Emily Headshots

By Emily Ochoa

Lire en français (FR)

From London, where she has lived for many years, Emily Ochoa watches her country take a path that she would never have imagined.

Half-way, for one commandment broken,
        The woman made her endless halt,
And she today, a glistening token,
        Stands in the wilderness of salt.

(A.E. Housman)


The night of Trump’s election in 2016 was not a happy night for me. In the only photo I have of it, I’m wearing a white plastic hat with a starred-and-striped cardboard ribbon around the crown, thumbs upping the camera. A bowl of pretzels is in front of me, and early exit poll results are being sprayed out across the big screen behind. I am smiling.

When the spray turned into a wave and the wave looked to be carrying Trump into office, I decamped to the bar to buy whiskey for the table. Shortly afterwards, disgusted by the screen and too angry to be around other people, I stumbled through the streets of Midtown Manhattan, back home. 

Home was where the WhatsApp messages started to come in from friends in Europe who were just waking up. ‘Could you please tell me that I am dreaming???’ from Amsterdam. ‘Stop the world. I want to get off.’ from London. I wanted to get off too. I hated everything in the world that was trying to go on existing.

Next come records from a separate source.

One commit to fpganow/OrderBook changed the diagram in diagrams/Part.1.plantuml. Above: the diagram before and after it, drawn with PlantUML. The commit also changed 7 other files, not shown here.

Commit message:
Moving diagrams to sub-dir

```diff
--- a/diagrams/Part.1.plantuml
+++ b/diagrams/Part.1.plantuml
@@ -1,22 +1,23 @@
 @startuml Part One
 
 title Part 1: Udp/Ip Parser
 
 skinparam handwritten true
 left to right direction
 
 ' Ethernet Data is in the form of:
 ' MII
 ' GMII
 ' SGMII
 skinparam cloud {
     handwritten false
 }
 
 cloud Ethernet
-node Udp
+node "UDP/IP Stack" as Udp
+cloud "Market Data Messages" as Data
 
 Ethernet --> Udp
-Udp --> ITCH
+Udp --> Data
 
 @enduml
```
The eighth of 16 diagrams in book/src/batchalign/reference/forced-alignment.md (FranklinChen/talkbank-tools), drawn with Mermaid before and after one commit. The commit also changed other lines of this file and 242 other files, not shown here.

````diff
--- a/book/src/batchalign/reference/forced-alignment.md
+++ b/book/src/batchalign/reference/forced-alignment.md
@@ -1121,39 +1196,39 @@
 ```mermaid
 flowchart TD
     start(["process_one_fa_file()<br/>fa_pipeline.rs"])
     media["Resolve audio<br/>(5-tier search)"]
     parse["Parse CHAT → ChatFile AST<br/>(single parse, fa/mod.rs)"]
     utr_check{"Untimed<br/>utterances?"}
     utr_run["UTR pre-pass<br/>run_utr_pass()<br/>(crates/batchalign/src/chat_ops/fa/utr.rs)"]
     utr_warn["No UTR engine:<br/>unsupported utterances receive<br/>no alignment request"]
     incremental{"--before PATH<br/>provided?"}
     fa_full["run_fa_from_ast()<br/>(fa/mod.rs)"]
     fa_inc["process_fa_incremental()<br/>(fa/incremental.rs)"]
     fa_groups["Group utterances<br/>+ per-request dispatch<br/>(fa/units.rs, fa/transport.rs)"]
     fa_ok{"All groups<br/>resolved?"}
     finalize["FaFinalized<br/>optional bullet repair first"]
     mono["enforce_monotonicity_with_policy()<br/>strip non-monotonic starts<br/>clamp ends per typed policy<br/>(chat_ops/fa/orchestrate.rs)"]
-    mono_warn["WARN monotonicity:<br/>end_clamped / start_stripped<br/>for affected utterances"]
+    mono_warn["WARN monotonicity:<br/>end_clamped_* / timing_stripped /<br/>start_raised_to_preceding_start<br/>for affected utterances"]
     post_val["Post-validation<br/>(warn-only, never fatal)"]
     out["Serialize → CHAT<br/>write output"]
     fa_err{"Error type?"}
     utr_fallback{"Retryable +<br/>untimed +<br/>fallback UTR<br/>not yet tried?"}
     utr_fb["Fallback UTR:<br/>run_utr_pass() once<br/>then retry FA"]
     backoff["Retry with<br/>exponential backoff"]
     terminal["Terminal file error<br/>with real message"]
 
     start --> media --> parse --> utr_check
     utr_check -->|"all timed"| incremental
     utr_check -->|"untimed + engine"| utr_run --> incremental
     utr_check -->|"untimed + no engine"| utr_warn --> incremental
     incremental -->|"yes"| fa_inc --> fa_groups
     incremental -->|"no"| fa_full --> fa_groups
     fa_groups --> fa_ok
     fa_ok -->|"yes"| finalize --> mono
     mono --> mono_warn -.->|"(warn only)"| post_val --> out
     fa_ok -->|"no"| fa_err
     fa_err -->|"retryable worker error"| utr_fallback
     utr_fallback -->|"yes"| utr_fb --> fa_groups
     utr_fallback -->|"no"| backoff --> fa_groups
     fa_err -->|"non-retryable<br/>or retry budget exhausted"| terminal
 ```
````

To my surprise, this dark fog lasted only a couple of months. I only started to lift my head above it when the full horror show of the Trump administration descended alongside the winter storms. When the so-called Muslim Ban was announced in late January, I joined a hastily assembled rally in Washington Square Park. On a freezing cold evening, hundreds of us showed up with kids, dogs, and signs to chant ‘No ban, no wall, New York is for all’ into the void. 

It felt great. We had been angry apart, now we could be angry together. We could understand each other, empathise with each other, and go to battle with the world with each other. It didn’t really matter that we were strangers. We all got it, and thus, we were a team. 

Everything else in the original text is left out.